You may sense the closeness of God’s presence and power. You know and obey His voice, yet you face trouble, problems and heartache. This is not uncommon territory for a pastor. Perhaps you have physical pain and are in need of healing. It might be emotional pain over an important relationship in your family or church body. It may be more about leadership and your ministry. A pastor friend called me yesterday and poured out his heart about the huge financial burdens his church is bearing. He confessed that he doesn’t know what to do. We know this kind of prayer. They aren’t our favorite moments but God uses these prayers for His good and glory. When we are desperate we remember that it’s really all about God and His will and Kingdom. We remember that without Him we can do nothing. I don’t believe that God sends the pain, but He does allow it. And when He answers this prayer, our faith is increased.
Prayers of Vision
As pastors we love these prayers! Visionary prayers are the prayers of leaders, but they require no little effort, and they are the easiest prayers to miss on motive. It can be difficult to discern between our agenda and God’s agenda. That’s a big part of this prayer, staying fully submitted to and aligned with God’s heart and plan. We plead for conversions / baptisms, changed lives, new land and new territory, favor with the people, and a leader’s best friend – momentum. We pray that our prayers and our faith are not too small! We pray for large resources so that the vision may be realized, which means we pray for the people to mature to full followership of Christ so they will want to give to Kingdom matters. Prayers of vision are exhilarating, but they are hard work. They never end. The moment we get close to a vision being realized, we are on to the next one!
Prayers of Compassion
This is a pastor’s heart, a heart for the people. Ultimately I want to see people saved and mature in their faith.
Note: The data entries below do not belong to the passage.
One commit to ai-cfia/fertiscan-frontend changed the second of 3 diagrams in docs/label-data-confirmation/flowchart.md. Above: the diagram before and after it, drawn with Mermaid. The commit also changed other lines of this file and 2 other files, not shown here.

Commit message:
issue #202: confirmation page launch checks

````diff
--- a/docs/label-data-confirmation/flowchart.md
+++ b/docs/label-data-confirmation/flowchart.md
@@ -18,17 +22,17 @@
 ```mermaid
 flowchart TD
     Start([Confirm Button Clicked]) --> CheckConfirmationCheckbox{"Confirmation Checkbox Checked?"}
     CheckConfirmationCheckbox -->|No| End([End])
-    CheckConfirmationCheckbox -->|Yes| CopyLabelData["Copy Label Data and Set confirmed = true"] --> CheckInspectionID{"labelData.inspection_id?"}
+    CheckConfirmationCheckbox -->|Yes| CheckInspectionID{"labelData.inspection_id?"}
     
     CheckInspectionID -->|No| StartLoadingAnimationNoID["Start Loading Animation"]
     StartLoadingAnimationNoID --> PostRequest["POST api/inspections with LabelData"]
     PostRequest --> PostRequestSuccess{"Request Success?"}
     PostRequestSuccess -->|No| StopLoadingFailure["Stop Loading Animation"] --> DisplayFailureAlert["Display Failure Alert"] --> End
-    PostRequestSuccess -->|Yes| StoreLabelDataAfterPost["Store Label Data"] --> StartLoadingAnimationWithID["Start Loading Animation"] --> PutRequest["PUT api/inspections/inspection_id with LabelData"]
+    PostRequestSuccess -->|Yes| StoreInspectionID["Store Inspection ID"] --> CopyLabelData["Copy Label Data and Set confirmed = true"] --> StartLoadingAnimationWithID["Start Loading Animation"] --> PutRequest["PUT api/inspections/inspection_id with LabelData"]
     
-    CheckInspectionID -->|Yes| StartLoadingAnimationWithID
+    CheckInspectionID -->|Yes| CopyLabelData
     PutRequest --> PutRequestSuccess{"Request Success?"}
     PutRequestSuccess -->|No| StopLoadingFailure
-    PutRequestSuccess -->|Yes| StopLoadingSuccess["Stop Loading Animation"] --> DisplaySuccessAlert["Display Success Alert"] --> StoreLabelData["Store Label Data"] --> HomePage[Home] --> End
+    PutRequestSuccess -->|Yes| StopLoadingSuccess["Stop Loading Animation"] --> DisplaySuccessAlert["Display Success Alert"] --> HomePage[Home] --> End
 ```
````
I’m sure you do to. This is connected to a prayer of vision, but this is more personal. The prayer of vision is seeing the big picture advance. It is seeing the body of Christ make progress. It’s about big and often new ideas. This prayer is about individual people. It is about conversions, one name at a time. It’s about those who are sick, living in broken marriages, lonely people, hurting people, confused and misguided people, needy and impoverished people, addicted people, and the list goes on. It’s overwhelming. Jesus doesn’t call you to reach everyone, but He does hold you responsible to reach some. These prayers are for healing of all kinds and for help to reach the people He has placed within the scope of your ministry.
Prayers of Gratitude
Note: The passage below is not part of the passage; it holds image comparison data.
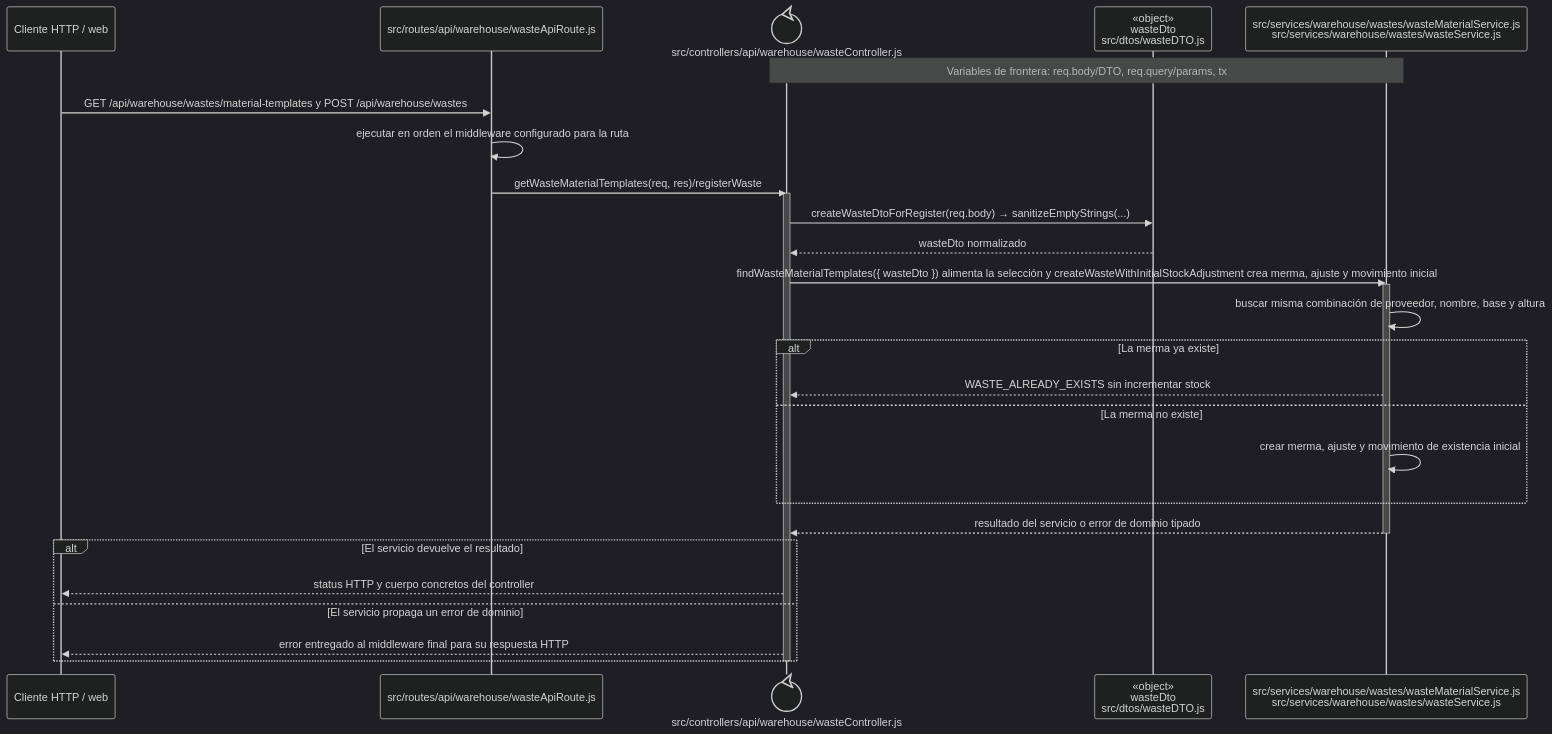
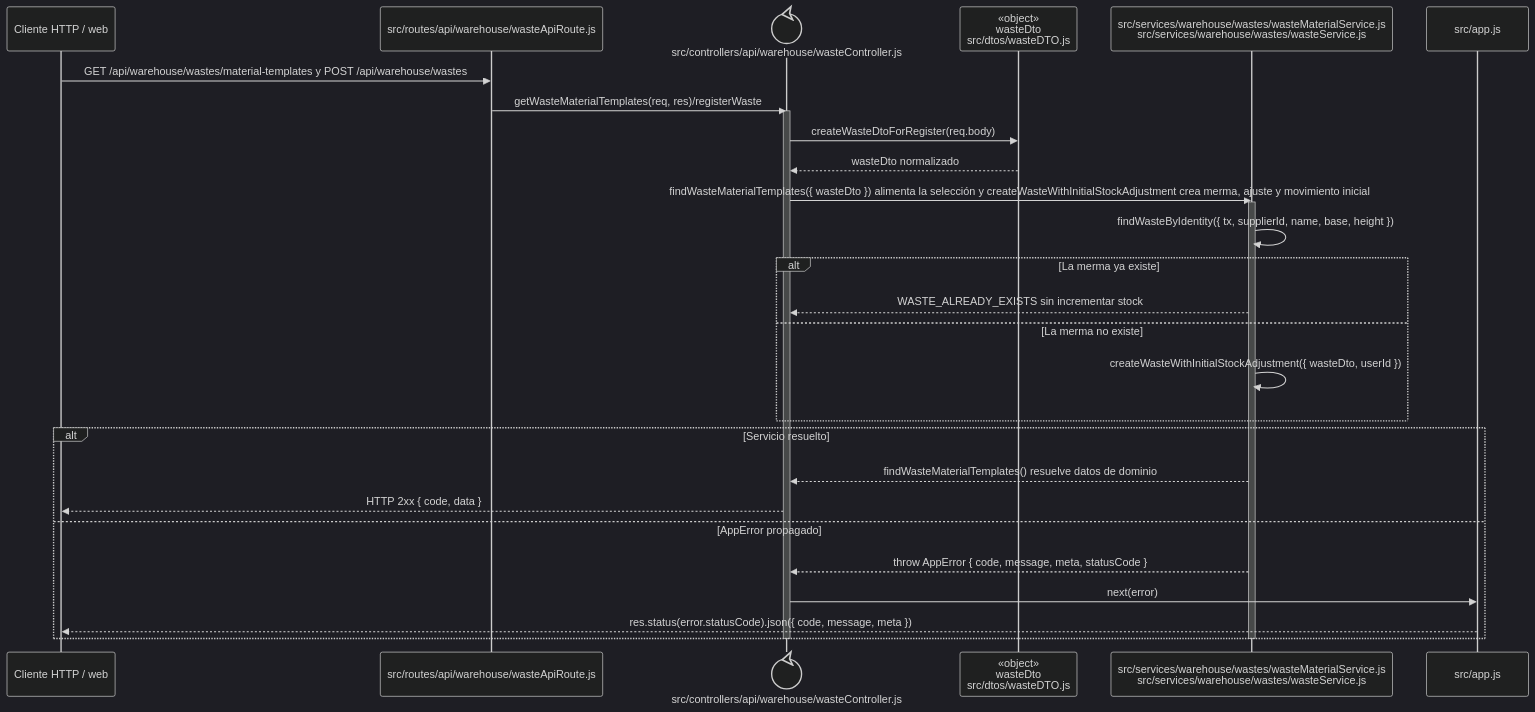
One commit to gpgsistemas01/nexus changed the diagram in docs/architecture/backend-code-sequences/catalogs/cu-alm-10.md. Above: the diagram before and after it, drawn with Mermaid (dark theme). The commit also changed 148 other files, not shown here.

````diff
--- a/docs/architecture/backend-code-sequences/catalogs/cu-alm-10.md
+++ b/docs/architecture/backend-code-sequences/catalogs/cu-alm-10.md
@@ -6,32 +6,33 @@
 ```mermaid
 sequenceDiagram
     participant Client as Cliente HTTP / web
     participant Route as src/routes/api/warehouse/wasteApiRoute.js
     participant Controller@{ "type": "control" } as src/controllers/api/warehouse/wasteController.js
     participant WasteDto as «object»<br/>wasteDto<br/>src/dtos/wasteDTO.js
     participant Domain as src/services/warehouse/wastes/wasteMaterialService.js<br/>src/services/warehouse/wastes/wasteService.js
-    Note over Controller,Domain: Variables de frontera: req.body/DTO, req.query/params, tx
+    participant ErrorHandler as src/app.js
 
     Client->>Route: GET /api/warehouse/wastes/material-templates y POST /api/warehouse/wastes
-    Route->>Route: ejecutar en orden el middleware configurado para la ruta
     Route->>Controller: getWasteMaterialTemplates(req, res)/registerWaste
     activate Controller
-    Controller->>WasteDto: createWasteDtoForRegister(req.body) → sanitizeEmptyStrings(...)
+    Controller->>WasteDto: createWasteDtoForRegister(req.body)
     WasteDto-->>Controller: wasteDto normalizado
     Controller->>Domain: findWasteMaterialTemplates({ wasteDto }) alimenta la selección y createWasteWithInitialStockAdjustment crea merma, ajuste y movimiento inicial
     activate Domain
-    Domain->>Domain: buscar misma combinación de proveedor, nombre, base y altura
+    Domain->>Domain: findWasteByIdentity({ tx, supplierId, name, base, height })
     alt La merma ya existe
         Domain-->>Controller: WASTE_ALREADY_EXISTS sin incrementar stock
     else La merma no existe
-        Domain->>Domain: crear merma, ajuste y movimiento de existencia inicial
+        Domain->>Domain: createWasteWithInitialStockAdjustment({ wasteDto, userId })
     end
-    Domain-->>Controller: resultado del servicio o error de dominio tipado
+    alt Servicio resuelto
+        Domain-->>Controller: findWasteMaterialTemplates() resuelve datos de dominio
+        Controller-->>Client: HTTP 2xx { code, data }
+    else AppError propagado
+        Domain-->>Controller: throw AppError { code, message, meta, statusCode }
+        Controller->>ErrorHandler: next(error)
+        ErrorHandler-->>Client: res.status(error.statusCode).json({ code, message, meta })
+    end
     deactivate Domain
-    alt El servicio devuelve el resultado
-        Controller-->>Client: status HTTP y cuerpo concretos del controller
-    else El servicio propaga un error de dominio
-        Controller-->>Client: error entregado al middleware final para su respuesta HTTP
-    end
     deactivate Controller
 ```
````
No matter what the circumstances, how can we not pray prayers of thanksgiving and gratitude? I’m currently reading a biography of Hudson Taylor, the famous missionary to China. Whoa, that guy was amazing. His life completely humbles me. All that he sacrificed and endured for the sake of serving the Savior is staggering. And throughout his ministry he counted it not sacrifice, but privilege. What are you thanking God for? The price He paid for you in the person of His Son Jesus? For all that He has given you? As pastors we must be careful of comparison. If we compare upward we fall short and begin to complain of what we don’t have. If we compare downward, we can fill up with pride about how good we are. It’s best not to compare. Just stay on track with the work Jesus has given you to do. Pray specific prayers of gratitude daily, and thank God for even the smallest of blessings.
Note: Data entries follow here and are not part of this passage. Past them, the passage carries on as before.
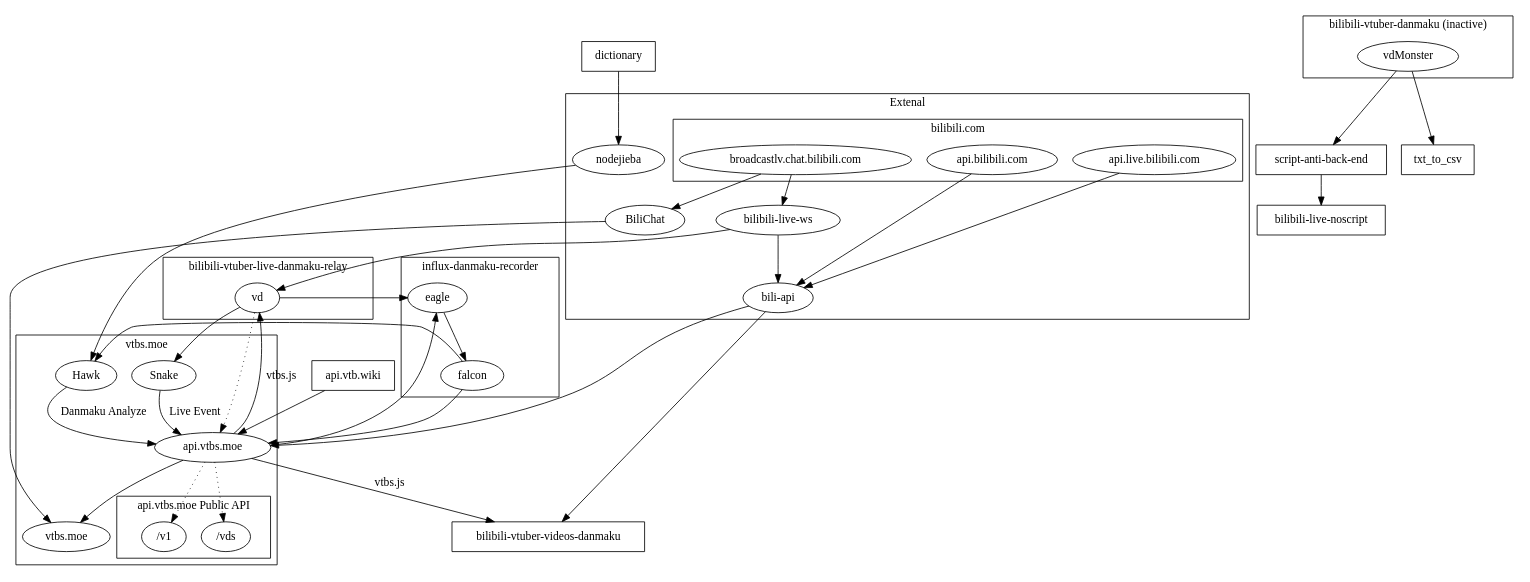
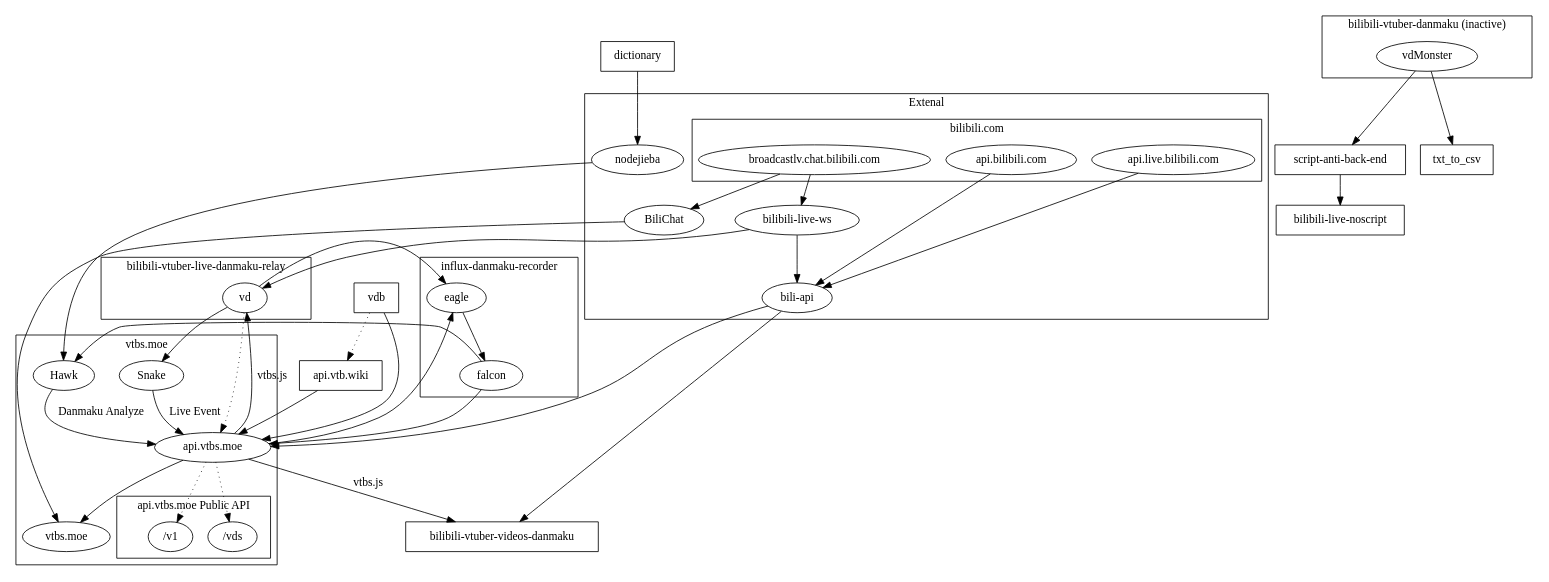
One commit to dd-center/dd-center.github.io changed the diagram in dependency.dot. Above: the diagram before and after it, drawn with Graphviz. The commit also changed 1 other file, not shown here.

Commit message:
dot graph add vdb

```diff
--- a/dependency.dot
+++ b/dependency.dot
@@ -1,78 +1,81 @@
 digraph {
 	dictionary [shape=box];
 	txt_to_csv [shape=box];
+	vdb [shape=box];
 	"bilibili-live-noscript" [shape=box];
 	"bilibili-vtuber-videos-danmaku" [shape=box];
 	"script-anti-back-end" [shape=box];
 	"api.vtb.wiki" [shape=box];
+	vdb -> "api.vtb.wiki" [style=dotted];
 	/* "danmaku-analyze"; */
 	subgraph "cluster_bilibili_package" {
 		label = "Extenal";
 		"bili-api";
 		"bilibili-live-ws";
 		BiliChat;
 		nodejieba;
 		subgraph "cluster_bilibili-" {
 			label = "bilibili.com";
 			"api.bilibili.com";
 			"api.live.bilibili.com";
 			"broadcastlv.chat.bilibili.com";
 		}
 	}
 	subgraph "cluster_vtbs.moe" {
 		label="vtbs.moe";
 		"api.vtbs.moe";
 		Hawk;
 		Snake;
 		Snake -> "api.vtbs.moe"  [ label = "Live Event" ];
 		Hawk -> "api.vtbs.moe" [ label = "Danmaku Analyze" ];
 		"api.vtbs.moe" -> "vtbs.moe"
 		subgraph "cluster_open_api" {
 			label = "api.vtbs.moe Public API";
 			"/v1";
 			"/vds";
 		}
 	}
 
 	subgraph "cluster_bilibili-vtuber-danmaku" {
 		label = "bilibili-vtuber-danmaku (inactive)";
 		vdMonster;
 	}
 
 	subgraph "cluster_bilibili-vtuber-danmaku-relay" {
 		label = "bilibili-vtuber-live-danmaku-relay";
 		vd;
 	}
 
 	subgraph "cluster_influx-bilibili-vtuber-danmaku" {
 		label = "influx-danmaku-recorder";
 		eagle;
 		falcon;
 		/* eagle -> influxDB -> falcon; */
 		eagle -> falcon;
 	}
 
 	"api.bilibili.com" -> "bili-api";
 	"api.live.bilibili.com" -> "bili-api";
 	"bilibili-live-ws" -> "bili-api" -> "api.vtbs.moe";
 	"broadcastlv.chat.bilibili.com" -> "bilibili-live-ws" -> vd;
 	"api.vtbs.moe" -> vd [ label = "vtbs.js" ];
 	"api.vtbs.moe" -> "bilibili-vtuber-videos-danmaku" [ label = "vtbs.js" ];
 	"bili-api" -> "bilibili-vtuber-videos-danmaku";
 	vd -> Snake;
 	vd -> eagle;
+	vdb -> "api.vtbs.moe";
 	"api.vtbs.moe" -> eagle;
 	"api.vtb.wiki" -> "api.vtbs.moe";
 
 	dictionary -> nodejieba;
 	falcon -> Hawk;
 	falcon -> "api.vtbs.moe";
 	nodejieba -> Hawk;
 	vdMonster -> "script-anti-back-end" -> "bilibili-live-noscript";
 	vdMonster -> txt_to_csv
 	"broadcastlv.chat.bilibili.com" -> BiliChat -> "vtbs.moe";
 
 	vd -> "api.vtbs.moe" [style=dotted];
 	"api.vtbs.moe" -> "/v1" [style=dotted];
 	"api.vtbs.moe" -> "/vds" [style=dotted];
 }
```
What a gift prayer is! At times it’s beyond our comprehension – actually talking with the Creator of the universe. But it’s true! Pray on pastor!
“This article is used by permission from Dr. Dan Reiland’s free monthly e-newsletter, “The Pastor’s Coach,” available at www.INJOY.com.”